Culture socializes us into a way of life and offers us a total view of the world. Who we are, as individuals, depends importantly on the cultural influences that surround us. The African!Kung are egalitarian; competition is discouraged in that culture, as is individualism. In Taiwan, on the other hand, competitiveness is highly valued and often richly rewarded. Most people in those two cultures share their society’s priorities, and as a result, !Kung and Taiwanese could be on separate planets, considering the sharp divergence in their perspectives about social relations — not because of any differences in human nature, or of personality, but of the cultures that have made their societies so different.
Culture imposes perspectives, and also constraints, that have evolved over a long time period among people who are connected to one another because of social, political and economic relations. They also play a more subtle, if no less prominent, part of our everyday lives. Anthropologist Edward T. Hall points out that one of culture’s functions “is to provide a highly selective screen” between us as individuals “and the outside world. In its many forms, culture therefore designates what we pay attention to and what we ignore.”1

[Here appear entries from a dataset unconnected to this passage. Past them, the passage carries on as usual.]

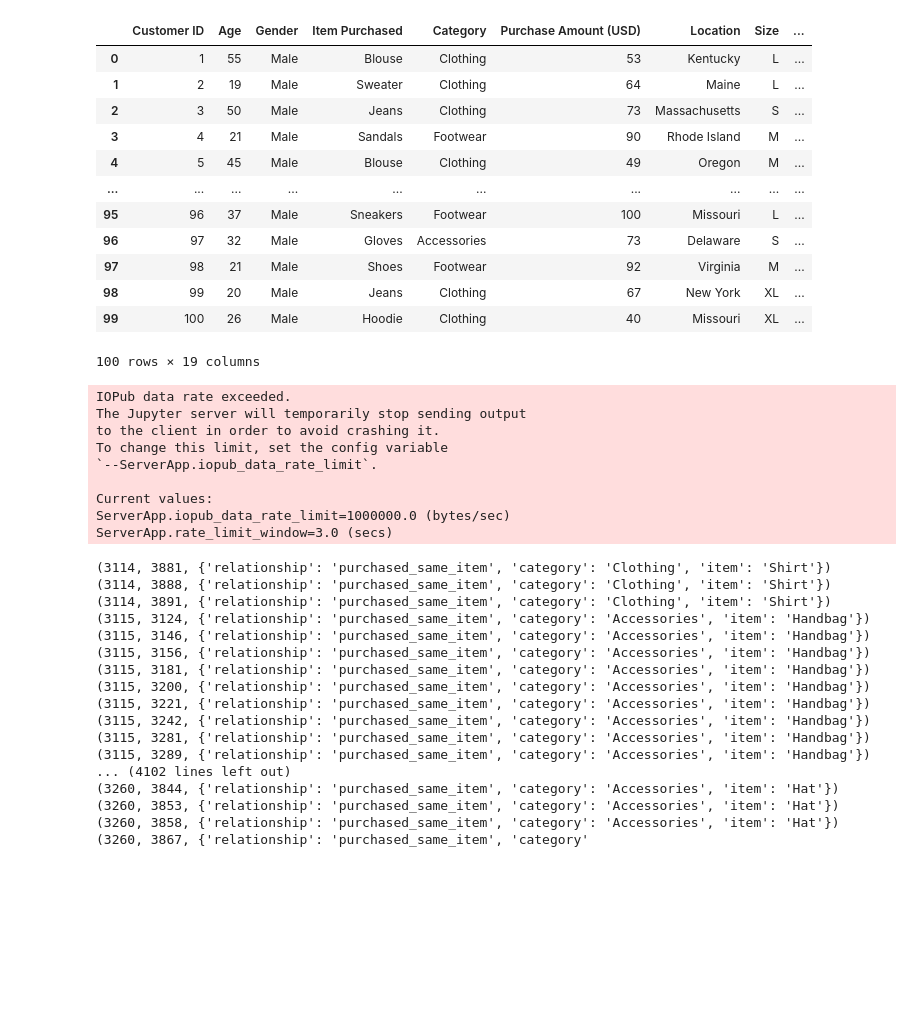
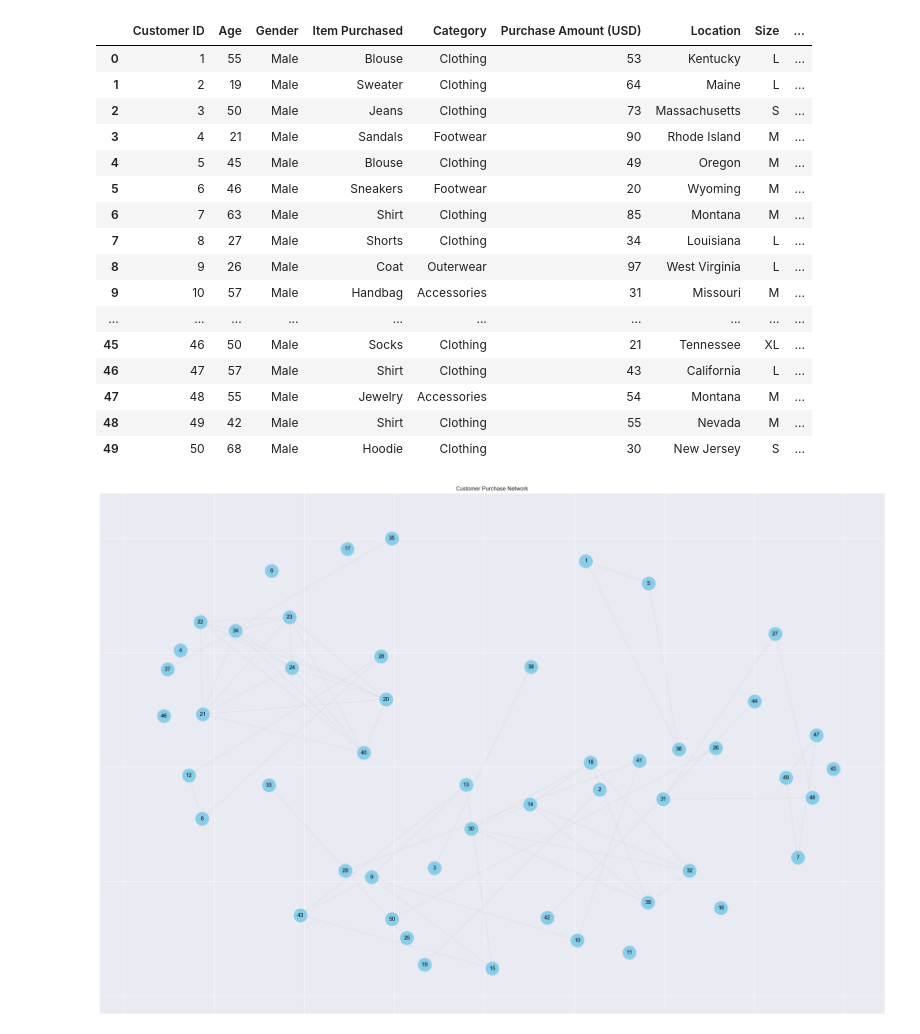
Before and after one commit to DuyetVu2001/pythonProject, a Jupyter notebook: btl.ipynb, the cells around one changed output. Cells and saved outputs as stored; diff of their text form; code cells hidden in the pictures; blank space fills up the shorter version.

Commit message:
update graph, clustering

```diff
--- a/btl.ipynb
+++ b/btl.ipynb
@@ -7,20 +8,24 @@ import seaborn as sns
 # %%
-df = pd.read_csv('data/shopping_trends.csv')
-df.head(100)
+df = pd.read_csv('data/shopping_trends.csv', nrows=50)
+df.head(1000)
 # %% [output]
 |  | Customer ID | Age | Gender | Item Purchased | Category | Purchase Amount (USD) | Location | Size | ... |
 | 0 | 1 | 55 | Male | Blouse | Clothing | 53 | Kentucky | L | ... |
 | 1 | 2 | 19 | Male | Sweater | Clothing | 64 | Maine | L | ... |
 | 2 | 3 | 50 | Male | Jeans | Clothing | 73 | Massachusetts | S | ... |
 | 3 | 4 | 21 | Male | Sandals | Footwear | 90 | Rhode Island | M | ... |
 | 4 | 5 | 45 | Male | Blouse | Clothing | 49 | Oregon | M | ... |
+| 5 | 6 | 46 | Male | Sneakers | Footwear | 20 | Wyoming | M | ... |
+| 6 | 7 | 63 | Male | Shirt | Clothing | 85 | Montana | M | ... |
+| 7 | 8 | 27 | Male | Shorts | Clothing | 34 | Louisiana | L | ... |
+| 8 | 9 | 26 | Male | Coat | Outerwear | 97 | West Virginia | L | ... |
+| 9 | 10 | 57 | Male | Handbag | Accessories | 31 | Missouri | M | ... |
 | ... | ... | ... | ... | ... | ... | ... | ... | ... | ... |
-| 95 | 96 | 37 | Male | Sneakers | Footwear | 100 | Missouri | L | ... |
-| 96 | 97 | 32 | Male | Gloves | Accessories | 73 | Delaware | S | ... |
-| 97 | 98 | 21 | Male | Shoes | Footwear | 92 | Virginia | M | ... |
-| 98 | 99 | 20 | Male | Jeans | Clothing | 67 | New York | XL | ... |
-| 99 | 100 | 26 | Male | Hoodie | Clothing | 40 | Missouri | XL | ... |
+| 45 | 46 | 50 | Male | Socks | Clothing | 21 | Tennessee | XL | ... |
+| 46 | 47 | 57 | Male | Shirt | Clothing | 43 | California | L | ... |
+| 47 | 48 | 55 | Male | Jewelry | Accessories | 54 | Montana | M | ... |
+| 48 | 49 | 42 | Male | Shirt | Clothing | 55 | Nevada | M | ... |
+| 49 | 50 | 68 | Male | Hoodie | Clothing | 30 | New Jersey | S | ... |
-100 rows × 19 columns
 # %%
 # Khởi tạo đồ thị
 G = nx.Graph()
@@ -29,46 +34,36 @@ G = nx.Graph()
 for index, row in df.iterrows():
     G.add_node(row['Customer ID'], **row.to_dict())
 
-# Bước 1: Nhóm dữ liệu theo Category và Item Purchased, tạo danh sách khách hàng cho mỗi nhóm
+# Nhóm dữ liệu theo Category và Item Purchased, tạo danh sách khách hàng cho mỗi nhóm
 product_category_groups = df.groupby(['Category', 'Item Purchased'])['Customer ID'].apply(list)
 
-# Bước 2: Thêm các cạnh vào đồ thị dựa trên cùng một loại sản phẩm trong cùng một danh mục
+# Tính toán trọng số cho các cạnh
 for (category, item), customers in product_category_groups.items():
-    # Nếu có hơn 1 khách hàng mua cùng một loại sản phẩm trong cùng một danh mục, thêm các cạnh giữa tất cả các khách hàng
     if len(customers) > 1:
         for i in range(len(customers)):
             for j in range(i + 1, len(customers)):
-                G.add_edge(customers[i], customers[j], relationship='purchased_same_item', category=category, item=item)
+                if G.has_edge(customers[i], customers[j]):
+                    G[customers[i]][customers[j]]['weight'] += 1
+                else:
+                    G.add_edge(customers[i], customers[j], weight=1, relationship='purchased_same_item', category=category, item=item)
 
-# Kiểm tra các cạnh đã thêm
-print("Edges in the graph:")
-for edge in G.edges(data=True):
-    print(edge)
+# Vẽ đồ thị với trọng số cạnh
+plt.figure(figsize=(30, 20))  # Kích thước của đồ thị
+pos = nx.spring_layout(G, k=1, seed=42)  # Vị trí các nút
+nx.draw_networkx_nodes(G, pos, node_size=800, node_color='skyblue')
+edges = nx.get_edge_attributes(G, 'weight')
+nx.draw_networkx_edges(G, pos, edgelist=edges.keys(), width=[weight * 0.1 for weight in edges.values()], alpha=0.5)
+nx.draw_networkx_labels(G, pos, font_size=12, font_family='sans-serif')
+
+# Hiển thị đồ thị
+plt.title("Customer Purchase Network")
+plt.show()
+
+
+# # Kiểm tra các cạnh đã thêm
+# print("Edges in the graph:")
+# for edge in G.edges(data=True):
+# print(edge)
 # %% [output]
-IOPub data rate exceeded.
-The Jupyter server will temporarily stop sending output
-to the client in order to avoid crashing it.
-To change this limit, set the config variable
-`--ServerApp.iopub_data_rate_limit`.
-
-Current values:
-ServerApp.iopub_data_rate_limit=1000000.0 (bytes/sec)
-ServerApp.rate_limit_window=3.0 (secs)
-(3114, 3881, {'relationship': 'purchased_same_item', 'category': 'Clothing', 'item': 'Shirt'})
-(3114, 3888, {'relationship': 'purchased_same_item', 'category': 'Clothing', 'item': 'Shirt'})
-(3114, 3891, {'relationship': 'purchased_same_item', 'category': 'Clothing', 'item': 'Shirt'})
-(3115, 3124, {'relationship': 'purchased_same_item', 'category': 'Accessories', 'item': 'Handbag'})
-(3115, 3146, {'relationship': 'purchased_same_item', 'category': 'Accessories', 'item': 'Handbag'})
-(3115, 3156, {'relationship': 'purchased_same_item', 'category': 'Accessories', 'item': 'Handbag'})
-(3115, 3181, {'relationship': 'purchased_same_item', 'category': 'Accessories', 'item': 'Handbag'})
-(3115, 3200, {'relationship': 'purchased_same_item', 'category': 'Accessories', 'item': 'Handbag'})
-(3115, 3221, {'relationship': 'purchased_same_item', 'category': 'Accessories', 'item': 'Handbag'})
-(3115, 3242, {'relationship': 'purchased_same_item', 'category': 'Accessories', 'item': 'Handbag'})
-(3115, 3281, {'relationship': 'purchased_same_item', 'category': 'Accessories', 'item': 'Handbag'})
-(3115, 3289, {'relationship': 'purchased_same_item', 'category': 'Accessories', 'item': 'Handbag'})
-... (4102 lines left out)
-(3260, 3844, {'relationship': 'purchased_same_item', 'category': 'Accessories', 'item': 'Hat'})
-(3260, 3853, {'relationship': 'purchased_same_item', 'category': 'Accessories', 'item': 'Hat'})
-(3260, 3858, {'relationship': 'purchased_same_item', 'category': 'Accessories', 'item': 'Hat'})
-(3260, 3867, {'relationship': 'purchased_same_item', 'category'
+[figure, added]
 # %%
```
Also changed, not shown: parts of 4 cells of this notebook.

The presence of cultural influences means that who we are depends on more than just our own personalities and human nature. Culture interacts with the core attributes of human nature and personality in a relationship that Geert Hofstede characterizes as fitting the shape of a pyramid. To the extent that we humans are alike, it is because we share basic features of human nature. If a belief or a behavior is inconsistent with human nature, it is unlikely to be very prominent in society.
But in some ways we are very different from others as well. Our individual personalities lead us all into patterns of self-expression that are truly unique. Our “mental programs” are ours alone. We do not share them with anyone else — at least, in all of their details.2
Between the human natures that account for the similarities among all people and the personalities that make us all different from any other person are the cultures that we share with groups of people who have quite a lot in common with us. People from a particular culture have enough of the same histories and life experiences to have acquired perspectives and approaches that have been shaped by their past and their surroundings. These ways of living and modes of thinking are passed from generation to generation by parents, peers, the educational systems of a culture, and through innumerable other points of exposure to elements of the cultures in which we were born and live.
Anthropologist Clifford Geertz points out that a culture is not simply something that is “added on, so to speak, to a finished or virtually finished animal.” Rather, it is a central ingredient “in the production of that animal itself.” This means for Geertz that such a depiction as Hofstede’s pyramid is somewhat misleading, since in actuality, “there is no such thing as a human nature independent of culture.” Why? Because culture, body and brain interact to such a great degree that, over time, each has contributed importantly to “the progress of the other.”3 Thus, Geertz concludes, “We are, in sum, incomplete or unfinished animals who complete or finish ourselves through culture.”4 As psychologist Merlin Donald puts it, human culture is “a complete survival strategy.”5
The study of culture is valuable, then, for two obvious reasons. First, to know yourself, you need to get below the surface of your culture and understand something of how it operates. This is because what is inside your culture is a great deal more responsible for the way you are, and how you think, than what is inside your head. Second, the study of culture allows us to view the world outside our own fishbowl — thus deepening our understanding of why people in other places, who approach the world with a different set of cultural blinders from ours, act and think differently from us. Learning the “nuts and bolts” of cultural processes is good for international understanding. In a globalizing economy, it is also good for business.